A crew was spraying away residual clay with a firehose, so automobile traffic was slowing down to go through the splash hazard stretching across the road.  I slowed down, signaled my turn, and made my way to the middle of the road thinking that the boy would be high enough that he would not get splashed.  He didn’t get splashed, but I took a soaking from my left shoe up to my left knee.  Rats!  Looking back, the smart thing to do would have been to go all the way to the other side before attempting to cross.  Better luck next time!

Contact Juggling Wizard

In Uncategorized on May 12, 2009 at 2:38 am

Dylan and I needed to drop off some paperwork for my part-time job today, so we took the stroller for a jaunt and had ourselves a little radventure.  Once business was taken care of we were off to Island Park.

We played on the playground, met a few parents with their toddlers in tow, and I got to juggle for a bit.  We left Fargo via the Main Avenue bridge and took notice of how far the river has dropped.  Still a way to go before it looks normal but there are a lot fewer floating trees and one can even see some of the bike paths peeking out of the water.

I wanted to run all the way home in hopes of using our neighbor’s rented rototiller (we missed it btw), but there were a few busloads of kids playing at Davy Park so Dylan insisted on “more slides”.  The kids were from Pelican Rapids and were having a blast in the big city while their handlers relaxed in the sun.  Dylan wanted his snack so I took out my 4″ acrylic while he ate and started doing some moves.  Before long I had attracted the attention of the curious youngsters and a big semicircle formed!

It was a lot of fun to perform for these kids so I gave them a show and a bit of banter in between answering their many questions.  “What is it made out of?”, “Is it hard to do that?”  and “How long have you been doing that?” are the kinds of questions I love.  Luckily no one thought to ask “Why do you do that?”, which is much more difficult to answer.  As we left I heard some kids calling “Bye cool dude!”  and “Thank you!”.  *smiles*

Absconding With The Toddler

In Uncategorized on May 9, 2009 at 1:16 am

Jogging and slogging

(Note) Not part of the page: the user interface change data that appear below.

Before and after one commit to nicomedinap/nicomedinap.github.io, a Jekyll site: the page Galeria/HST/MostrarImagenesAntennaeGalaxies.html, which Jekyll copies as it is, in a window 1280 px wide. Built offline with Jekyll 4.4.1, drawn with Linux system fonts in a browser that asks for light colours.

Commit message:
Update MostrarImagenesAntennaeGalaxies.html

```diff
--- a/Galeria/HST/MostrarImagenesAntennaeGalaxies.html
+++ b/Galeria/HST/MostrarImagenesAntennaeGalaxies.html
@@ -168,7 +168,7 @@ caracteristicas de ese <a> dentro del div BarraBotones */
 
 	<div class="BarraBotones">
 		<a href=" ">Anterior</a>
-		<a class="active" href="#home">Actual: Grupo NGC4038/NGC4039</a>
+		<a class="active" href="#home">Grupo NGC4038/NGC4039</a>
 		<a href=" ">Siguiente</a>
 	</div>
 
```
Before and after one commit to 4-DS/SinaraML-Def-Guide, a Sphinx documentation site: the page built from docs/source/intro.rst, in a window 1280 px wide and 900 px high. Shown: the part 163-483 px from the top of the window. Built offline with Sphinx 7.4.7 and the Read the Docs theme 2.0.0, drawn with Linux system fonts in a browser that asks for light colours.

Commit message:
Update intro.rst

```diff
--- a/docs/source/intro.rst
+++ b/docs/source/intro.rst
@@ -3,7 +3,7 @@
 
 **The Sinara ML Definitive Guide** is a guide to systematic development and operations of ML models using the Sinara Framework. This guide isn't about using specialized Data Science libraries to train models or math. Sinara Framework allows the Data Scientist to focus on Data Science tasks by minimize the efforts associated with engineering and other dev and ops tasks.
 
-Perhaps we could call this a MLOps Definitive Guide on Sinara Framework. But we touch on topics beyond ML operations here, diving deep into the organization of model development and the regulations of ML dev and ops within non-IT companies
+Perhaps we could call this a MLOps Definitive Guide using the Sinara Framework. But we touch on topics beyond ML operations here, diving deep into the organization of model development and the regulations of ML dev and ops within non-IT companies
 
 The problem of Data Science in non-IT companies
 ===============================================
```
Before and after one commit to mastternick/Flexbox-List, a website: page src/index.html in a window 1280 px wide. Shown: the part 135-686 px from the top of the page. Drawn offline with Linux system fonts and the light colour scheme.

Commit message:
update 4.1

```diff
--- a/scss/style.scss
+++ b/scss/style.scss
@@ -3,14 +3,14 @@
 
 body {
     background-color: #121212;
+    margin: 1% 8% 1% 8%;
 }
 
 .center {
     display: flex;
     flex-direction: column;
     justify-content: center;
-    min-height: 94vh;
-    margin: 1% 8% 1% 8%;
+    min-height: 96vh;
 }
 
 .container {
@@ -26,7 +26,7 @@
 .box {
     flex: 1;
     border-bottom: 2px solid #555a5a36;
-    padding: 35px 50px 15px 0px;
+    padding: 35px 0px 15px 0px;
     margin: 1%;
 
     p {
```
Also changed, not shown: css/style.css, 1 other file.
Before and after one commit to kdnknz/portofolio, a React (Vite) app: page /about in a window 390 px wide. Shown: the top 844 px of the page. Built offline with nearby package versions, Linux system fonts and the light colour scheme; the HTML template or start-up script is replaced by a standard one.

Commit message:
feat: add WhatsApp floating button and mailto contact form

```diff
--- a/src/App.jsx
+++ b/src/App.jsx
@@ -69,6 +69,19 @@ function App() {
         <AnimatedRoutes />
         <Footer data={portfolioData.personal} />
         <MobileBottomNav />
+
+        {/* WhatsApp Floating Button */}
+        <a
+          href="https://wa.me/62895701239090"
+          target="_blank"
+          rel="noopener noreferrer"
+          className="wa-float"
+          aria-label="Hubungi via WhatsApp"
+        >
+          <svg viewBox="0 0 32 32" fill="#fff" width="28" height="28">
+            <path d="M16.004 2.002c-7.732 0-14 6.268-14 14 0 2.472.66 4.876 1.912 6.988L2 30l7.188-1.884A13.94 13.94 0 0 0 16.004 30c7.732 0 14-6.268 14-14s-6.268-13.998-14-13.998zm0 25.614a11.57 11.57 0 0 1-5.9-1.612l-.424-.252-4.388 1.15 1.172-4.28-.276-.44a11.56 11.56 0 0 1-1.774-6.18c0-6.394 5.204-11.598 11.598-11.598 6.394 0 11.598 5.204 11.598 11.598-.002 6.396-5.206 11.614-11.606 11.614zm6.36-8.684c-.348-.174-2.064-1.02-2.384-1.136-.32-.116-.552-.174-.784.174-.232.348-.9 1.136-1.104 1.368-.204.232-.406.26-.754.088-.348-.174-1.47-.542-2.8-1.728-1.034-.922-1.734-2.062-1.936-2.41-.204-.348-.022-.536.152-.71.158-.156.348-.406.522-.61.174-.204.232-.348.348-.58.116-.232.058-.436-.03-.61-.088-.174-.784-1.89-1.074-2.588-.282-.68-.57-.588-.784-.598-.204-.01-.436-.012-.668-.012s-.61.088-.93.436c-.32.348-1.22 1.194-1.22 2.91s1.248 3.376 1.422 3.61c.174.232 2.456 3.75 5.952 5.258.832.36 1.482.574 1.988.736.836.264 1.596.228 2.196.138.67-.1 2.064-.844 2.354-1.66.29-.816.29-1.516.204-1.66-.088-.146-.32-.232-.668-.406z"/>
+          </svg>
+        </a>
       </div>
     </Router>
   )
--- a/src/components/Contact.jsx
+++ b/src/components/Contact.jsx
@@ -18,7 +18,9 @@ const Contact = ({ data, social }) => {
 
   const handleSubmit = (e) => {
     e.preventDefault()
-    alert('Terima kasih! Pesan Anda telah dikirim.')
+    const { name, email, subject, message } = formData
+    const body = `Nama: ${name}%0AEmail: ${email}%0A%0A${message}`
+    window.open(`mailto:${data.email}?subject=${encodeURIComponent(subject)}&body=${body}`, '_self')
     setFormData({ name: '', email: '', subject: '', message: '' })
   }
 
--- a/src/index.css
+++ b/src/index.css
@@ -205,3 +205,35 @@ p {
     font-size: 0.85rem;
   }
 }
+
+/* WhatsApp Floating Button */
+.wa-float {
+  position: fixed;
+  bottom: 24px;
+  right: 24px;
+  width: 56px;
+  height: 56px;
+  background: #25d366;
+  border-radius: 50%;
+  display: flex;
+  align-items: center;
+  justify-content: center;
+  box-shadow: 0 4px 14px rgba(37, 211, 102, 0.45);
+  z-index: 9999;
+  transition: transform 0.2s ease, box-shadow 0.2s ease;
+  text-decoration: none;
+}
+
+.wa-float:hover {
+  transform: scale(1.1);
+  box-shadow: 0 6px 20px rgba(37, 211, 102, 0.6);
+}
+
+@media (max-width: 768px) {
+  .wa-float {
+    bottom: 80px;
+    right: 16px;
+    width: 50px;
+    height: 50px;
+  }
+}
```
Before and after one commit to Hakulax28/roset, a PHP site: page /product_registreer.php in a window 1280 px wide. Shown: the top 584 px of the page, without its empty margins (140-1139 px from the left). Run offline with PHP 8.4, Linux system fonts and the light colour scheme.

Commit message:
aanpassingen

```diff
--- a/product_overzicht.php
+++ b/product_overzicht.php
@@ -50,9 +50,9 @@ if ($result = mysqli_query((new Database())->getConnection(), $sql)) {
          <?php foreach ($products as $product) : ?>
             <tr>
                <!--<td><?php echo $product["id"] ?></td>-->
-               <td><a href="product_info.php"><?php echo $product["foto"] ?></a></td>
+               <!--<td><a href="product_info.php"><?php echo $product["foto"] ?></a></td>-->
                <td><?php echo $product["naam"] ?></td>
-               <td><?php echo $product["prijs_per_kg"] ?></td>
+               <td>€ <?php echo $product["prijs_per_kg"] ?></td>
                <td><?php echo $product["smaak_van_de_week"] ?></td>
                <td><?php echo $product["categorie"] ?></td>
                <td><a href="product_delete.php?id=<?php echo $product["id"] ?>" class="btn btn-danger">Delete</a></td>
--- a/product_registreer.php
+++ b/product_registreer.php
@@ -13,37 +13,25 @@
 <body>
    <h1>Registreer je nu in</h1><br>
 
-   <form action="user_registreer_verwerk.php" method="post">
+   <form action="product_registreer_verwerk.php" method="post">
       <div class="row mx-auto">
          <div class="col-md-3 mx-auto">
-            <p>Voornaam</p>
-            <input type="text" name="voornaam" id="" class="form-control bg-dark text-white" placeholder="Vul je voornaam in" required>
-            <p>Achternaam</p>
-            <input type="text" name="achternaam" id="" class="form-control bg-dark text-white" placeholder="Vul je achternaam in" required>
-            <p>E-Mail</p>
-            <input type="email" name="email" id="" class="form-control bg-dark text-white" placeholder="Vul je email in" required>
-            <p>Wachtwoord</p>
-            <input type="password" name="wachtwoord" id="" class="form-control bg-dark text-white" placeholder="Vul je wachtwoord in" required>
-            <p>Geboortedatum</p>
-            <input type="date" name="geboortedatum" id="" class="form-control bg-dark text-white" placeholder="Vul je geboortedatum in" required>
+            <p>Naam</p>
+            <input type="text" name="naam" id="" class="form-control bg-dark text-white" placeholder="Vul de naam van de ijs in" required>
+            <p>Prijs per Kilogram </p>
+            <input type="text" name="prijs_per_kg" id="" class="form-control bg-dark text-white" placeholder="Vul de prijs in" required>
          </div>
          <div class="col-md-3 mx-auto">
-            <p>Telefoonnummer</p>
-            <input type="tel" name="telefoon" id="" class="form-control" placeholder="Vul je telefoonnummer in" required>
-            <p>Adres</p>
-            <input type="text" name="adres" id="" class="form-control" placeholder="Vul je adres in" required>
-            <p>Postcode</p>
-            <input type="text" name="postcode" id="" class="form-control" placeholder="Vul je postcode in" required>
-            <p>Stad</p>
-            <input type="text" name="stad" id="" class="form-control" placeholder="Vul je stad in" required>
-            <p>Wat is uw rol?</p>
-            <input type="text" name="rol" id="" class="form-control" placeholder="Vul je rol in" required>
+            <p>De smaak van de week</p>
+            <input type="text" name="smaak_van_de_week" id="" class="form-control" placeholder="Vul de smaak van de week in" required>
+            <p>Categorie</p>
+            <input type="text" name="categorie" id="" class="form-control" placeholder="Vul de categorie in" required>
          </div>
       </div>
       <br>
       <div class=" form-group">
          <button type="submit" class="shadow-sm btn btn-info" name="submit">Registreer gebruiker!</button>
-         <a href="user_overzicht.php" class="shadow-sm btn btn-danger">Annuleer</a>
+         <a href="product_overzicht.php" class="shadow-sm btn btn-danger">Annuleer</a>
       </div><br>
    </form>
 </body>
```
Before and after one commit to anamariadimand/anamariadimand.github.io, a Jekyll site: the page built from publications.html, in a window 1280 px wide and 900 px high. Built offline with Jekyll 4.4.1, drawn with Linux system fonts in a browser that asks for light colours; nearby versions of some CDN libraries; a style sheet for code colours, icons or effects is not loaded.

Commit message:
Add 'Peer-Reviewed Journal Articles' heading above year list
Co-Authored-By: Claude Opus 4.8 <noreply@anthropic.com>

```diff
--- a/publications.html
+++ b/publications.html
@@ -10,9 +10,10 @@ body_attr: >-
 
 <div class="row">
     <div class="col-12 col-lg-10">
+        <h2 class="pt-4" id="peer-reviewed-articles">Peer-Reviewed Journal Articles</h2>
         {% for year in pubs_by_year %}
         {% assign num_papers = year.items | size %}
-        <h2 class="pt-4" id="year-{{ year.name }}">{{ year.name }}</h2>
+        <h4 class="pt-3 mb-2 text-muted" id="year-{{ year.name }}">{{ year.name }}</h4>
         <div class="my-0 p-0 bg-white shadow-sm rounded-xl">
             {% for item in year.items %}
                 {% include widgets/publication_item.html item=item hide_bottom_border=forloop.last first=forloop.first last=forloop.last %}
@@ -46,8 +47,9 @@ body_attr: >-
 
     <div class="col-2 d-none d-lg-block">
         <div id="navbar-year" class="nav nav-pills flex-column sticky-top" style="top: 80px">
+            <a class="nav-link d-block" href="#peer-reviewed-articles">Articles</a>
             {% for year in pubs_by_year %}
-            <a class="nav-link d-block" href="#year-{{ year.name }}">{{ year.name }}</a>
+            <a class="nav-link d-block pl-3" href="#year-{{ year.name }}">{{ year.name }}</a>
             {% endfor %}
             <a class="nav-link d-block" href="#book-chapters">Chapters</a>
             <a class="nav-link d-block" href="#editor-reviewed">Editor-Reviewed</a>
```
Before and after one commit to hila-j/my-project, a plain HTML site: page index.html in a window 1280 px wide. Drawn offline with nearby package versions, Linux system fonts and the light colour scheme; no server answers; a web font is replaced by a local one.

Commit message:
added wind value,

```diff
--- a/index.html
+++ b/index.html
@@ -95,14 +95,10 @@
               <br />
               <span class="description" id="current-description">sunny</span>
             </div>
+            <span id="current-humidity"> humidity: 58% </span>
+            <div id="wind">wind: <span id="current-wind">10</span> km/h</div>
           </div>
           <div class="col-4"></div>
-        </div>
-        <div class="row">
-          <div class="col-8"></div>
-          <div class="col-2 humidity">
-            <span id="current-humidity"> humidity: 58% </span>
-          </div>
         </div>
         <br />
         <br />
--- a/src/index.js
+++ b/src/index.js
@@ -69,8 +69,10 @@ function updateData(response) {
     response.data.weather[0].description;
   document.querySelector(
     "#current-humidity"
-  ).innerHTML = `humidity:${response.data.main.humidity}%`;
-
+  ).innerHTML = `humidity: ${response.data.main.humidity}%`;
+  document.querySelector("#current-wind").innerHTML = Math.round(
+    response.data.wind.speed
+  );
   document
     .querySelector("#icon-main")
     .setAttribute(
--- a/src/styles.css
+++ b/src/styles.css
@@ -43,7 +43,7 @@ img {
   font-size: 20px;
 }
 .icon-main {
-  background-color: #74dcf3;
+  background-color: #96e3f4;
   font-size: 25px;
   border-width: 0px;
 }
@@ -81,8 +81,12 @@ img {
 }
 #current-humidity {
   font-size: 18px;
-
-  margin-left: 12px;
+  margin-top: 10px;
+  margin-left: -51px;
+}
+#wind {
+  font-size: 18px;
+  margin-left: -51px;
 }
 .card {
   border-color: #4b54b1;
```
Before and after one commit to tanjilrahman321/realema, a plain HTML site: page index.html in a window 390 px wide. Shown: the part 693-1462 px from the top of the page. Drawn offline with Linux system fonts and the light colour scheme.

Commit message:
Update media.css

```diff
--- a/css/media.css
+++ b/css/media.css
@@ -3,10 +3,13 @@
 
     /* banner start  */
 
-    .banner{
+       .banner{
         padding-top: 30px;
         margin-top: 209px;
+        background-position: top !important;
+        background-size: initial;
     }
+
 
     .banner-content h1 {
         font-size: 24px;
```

The time has come to break free from the sheltering wings of the High Plains Reader.  Ok, so they probably won’t even notice that I’m gone.  At all rates, the domain will soon be pointing to this wordpress blog and I’m not sure if I will feel the need to simulpost on the Wellness blogs at  It was kind of an awkward piggybacking arrangement, but I will miss the hipster cachet associated with the one and only alternative press of the Red River Valley.  Or is it the alternative press of Fargo and Grand Forks?  The editorial focus is decidedly North Dakotan, which is fine, but I long for the cultured refinement of the Minnesota side of the valley, with our towns named after women like Ada, and the things that they are like Fertile, and the things that they do like Climax.